Authorities.—The complete books (i.-v.) of the Histories were first printed in a Latin translation by Nicholas Perotti in 1473. The date of the first Greek edition, that by Obsopaeus, is 1530. For a full account of these and of later editions, as well as of the extant MSS., see Schweighäuser’s Preface to his edition of Polybius. Our knowledge of the contents of the fragmentary books is derived partly from quotations in ancient writers, but mainly from two collections of excerpts; one, probably the work of a late Byzantine compiler, was first printed) at Basel in 1549 and contains extracts from books vi.–xviii. (περὶ πρεσβείων, περὶ αρετῆς καὶ κακαίς); the other consists of two fragments from the “select passages” from Greek historians compiled by the directions of Constantine Porphyrogenitus in the 10th century. To these must be added the Vatican excerpts edited by Angelo Mai in the present century.

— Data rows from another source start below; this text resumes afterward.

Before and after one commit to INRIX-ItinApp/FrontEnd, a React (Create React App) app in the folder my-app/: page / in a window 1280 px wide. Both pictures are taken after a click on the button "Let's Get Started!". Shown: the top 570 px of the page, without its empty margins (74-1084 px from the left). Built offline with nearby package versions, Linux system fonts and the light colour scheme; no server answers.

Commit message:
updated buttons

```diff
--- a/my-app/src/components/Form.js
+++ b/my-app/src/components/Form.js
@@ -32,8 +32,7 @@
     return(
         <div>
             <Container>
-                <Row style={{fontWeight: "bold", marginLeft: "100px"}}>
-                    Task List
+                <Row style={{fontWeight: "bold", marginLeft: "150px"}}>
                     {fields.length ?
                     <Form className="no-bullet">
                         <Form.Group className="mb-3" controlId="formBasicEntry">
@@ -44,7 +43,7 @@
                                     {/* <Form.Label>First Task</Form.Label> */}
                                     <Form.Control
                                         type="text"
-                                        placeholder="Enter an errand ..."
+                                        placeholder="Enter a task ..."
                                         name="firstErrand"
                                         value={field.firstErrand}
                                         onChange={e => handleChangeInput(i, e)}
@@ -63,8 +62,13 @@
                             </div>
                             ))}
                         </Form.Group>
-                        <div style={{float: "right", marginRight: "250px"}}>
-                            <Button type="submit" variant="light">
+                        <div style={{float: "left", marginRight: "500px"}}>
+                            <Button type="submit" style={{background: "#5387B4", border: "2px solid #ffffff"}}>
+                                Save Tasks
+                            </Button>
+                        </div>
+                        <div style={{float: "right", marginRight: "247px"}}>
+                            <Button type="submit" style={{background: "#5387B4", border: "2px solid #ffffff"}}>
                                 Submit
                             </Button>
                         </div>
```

The following are the more important modern editions of Polybius: Ernesti (3 vols., 1763–1764); Schweighäuser (8 vols., 1793, and Oxford, 1823); Bekker (2 vols., 1844); L. Dindorf (4 vols., 1866–1868, 2nd ed., T. Büttner-Wobst, 5 vols., Leipzig, 1882–1904); Hultsch (4 vols., 1867–1871); J. L. Strachan-Davidson, Selections from Polybius (Oxford, 1888). For the literature of the subject, see Engelmann, Biblioth. script. class.: Script. graeci, pp. 646–650 (8th ed. Leipzig, 1880). See also W. W. Capes, The History of the Achaean League (London, 1888); F. Susemihl, Gesch. d. griech. Litteratur in d. Alexandrinerzeit, ii. 80–128 (Leipzig, 1891–1892); O. Cuntz, Polybios und sein Werk (Leipzig, 1902); R. v. Scala, Die Studien des Polybios (Stuttgart, 1890); J. B. Bury, Ancient Greek Historians (1909), “a whole-hearted appreciation of Polybius”; J. L. Strachan-Davidson, in Hellenica, pp. 353–387 (London, 1898), and in Appendix II. to Selections from Polybius pp. 642–668 (Oxford, 1888). (H. F. P.; X.)